Today is one of those Blog Action Day things, which I do or do not, depending on whether I actually have something to say. Regarding water, one of their bullet points is this:
The average American uses 159 gallons of water every day – more than 15 times the average person in the developing world.
From showering and washing our hands to watering our lawns and washing our cars, Americans use a lot of water. To put things into perspective, the average five-minute shower will use about 10 gallons of water. Now imagine using that same amount to bathe, wash your clothes, cook your meals and quench your thirst.
Pet peeve #1 is that damn American obsession with the lawn. The sprinklers, on in the middle of a hot summer day, when they are least efficient, and about 30% of the water ends up on the sidewalk rather than the grass.

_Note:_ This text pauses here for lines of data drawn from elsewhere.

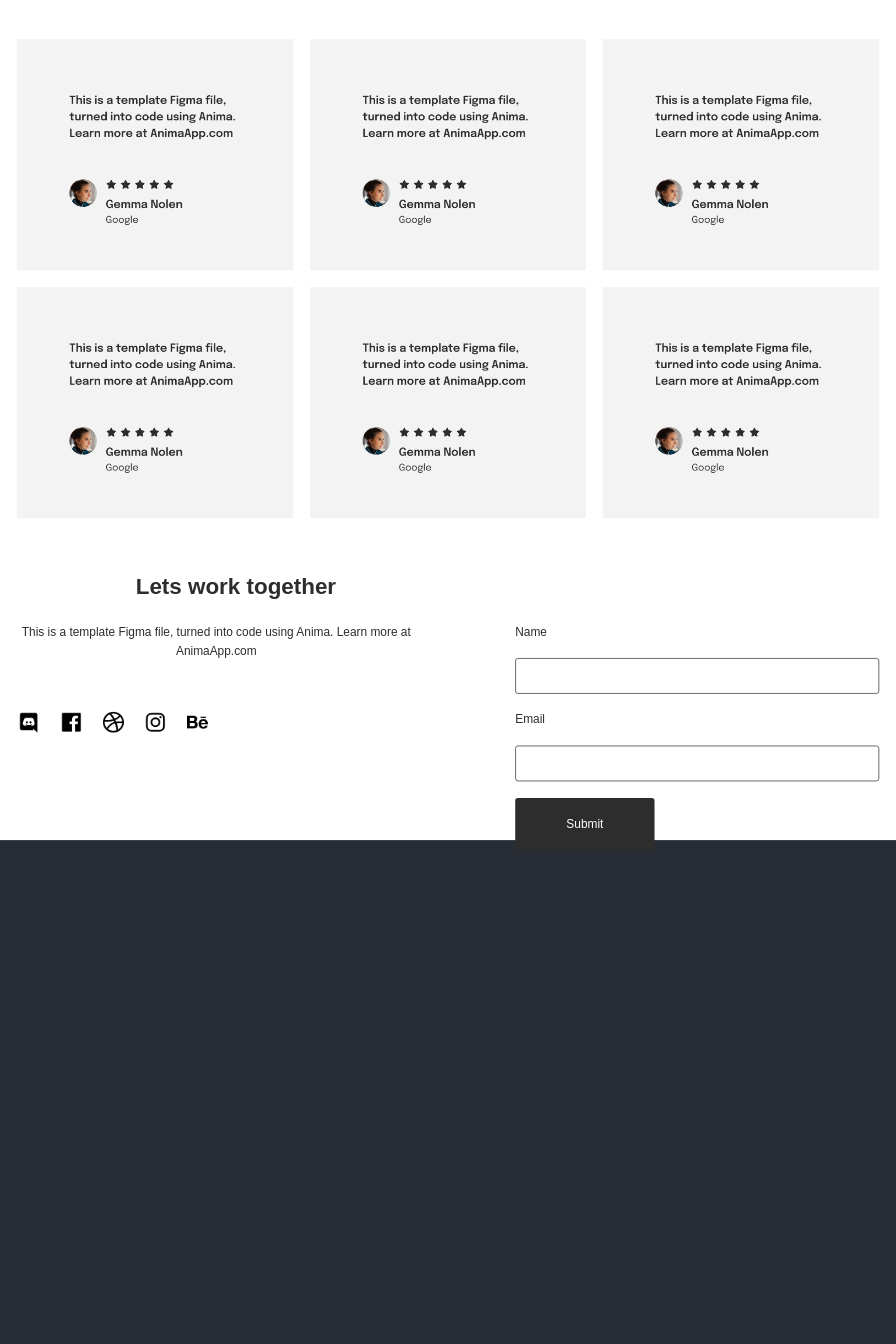
Repository: nida463/project-portofolio
Page: /
An editor plug-in stored every save of this project. The page is shown before and after the next save, followed by the edit.
The browser window is 1280 px wide. The pictures show the part of the page from y = 2193 to 4113 px (the page is 4113 px tall), at 70% of full size.
The project was rebuilt for these pictures with package versions that can differ from the ones it lists, and the page was loaded fresh each time.

Above is the page before, as saved 2024-09-18 11:43:44.

After the next save:
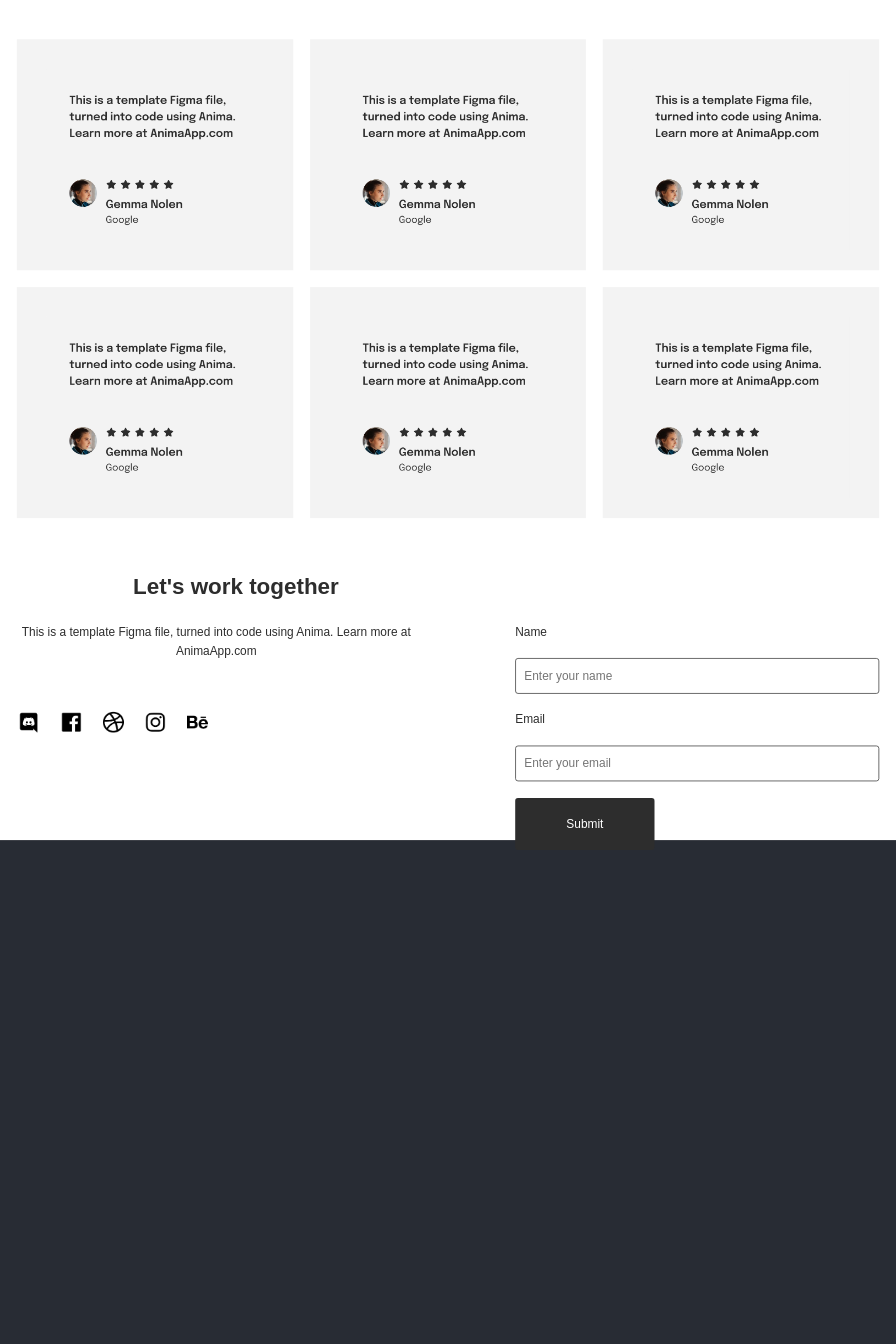
Saved 4 min 27 s later.
--- a/src/Components/Contact.js
+++ b/src/Components/Contact.js
@@ -1,12 +1,12 @@
-// src/components/Contact.js
 import React from 'react';
-import './Contact.css'; // Import CSS untuk Contact
+import './Contact.css'; // Pastikan CSS diimpor
 
 const Contact = () => {
   return (
     <section className="contact-section">
-      <h2 className="contact-title">Lets work together</h2>
+      <h2 className="contact-title">Let's work together</h2>
       <div className="contact-content">
+        {/* Contact Info */}
         <div className="contact-info">
           <p className="contact-description">
             This is a template Figma file, turned into code using Anima. Learn more at AnimaApp.com
@@ -19,14 +19,13 @@
             <img src="/img/behance.png" alt="Behance" className="social-icon" />
           </div>
         </div>
+        {/* Contact Form */}
         <div className="contact-form">
           <label htmlFor="name">Name</label>
-          <input type="text" id="name" name="name" required />
-
+          <input type="text" id="name" name="name" placeholder="Enter your name" />
           <label htmlFor="email">Email</label>
-          <input type="email" id="email" name="email" required />
-
-          <button type="submit" className="contact-button">Submit</button>
+          <input type="email" id="email" name="email" placeholder="Enter your email" />
+          <button className="contact-button" type="submit">Submit</button>
         </div>
       </div>
     </section>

Pet peeve #2 involves flushing prescription medicines down the toilet or pouring them down the drain, where they end up in the municipal water supply. There are still drug companies who recommend this method on their packaging. The optimal thing for the consumer would be for pharmacies to take back expired medicines, lest they get into the hand of unintended users, but this not happening on a large scale. Seems to me that the best way to dispose of them, between any local collections – the Albany College of Pharmacy conducted one recently – is to dissolve, if possible, any excess pills in water, then put them in non-consumable items, such as coffee grounds or kitty litter. But I don’t drink coffee and don’t have a cat, so I’ve just tossed them in the trash. Do you have any better suggestions?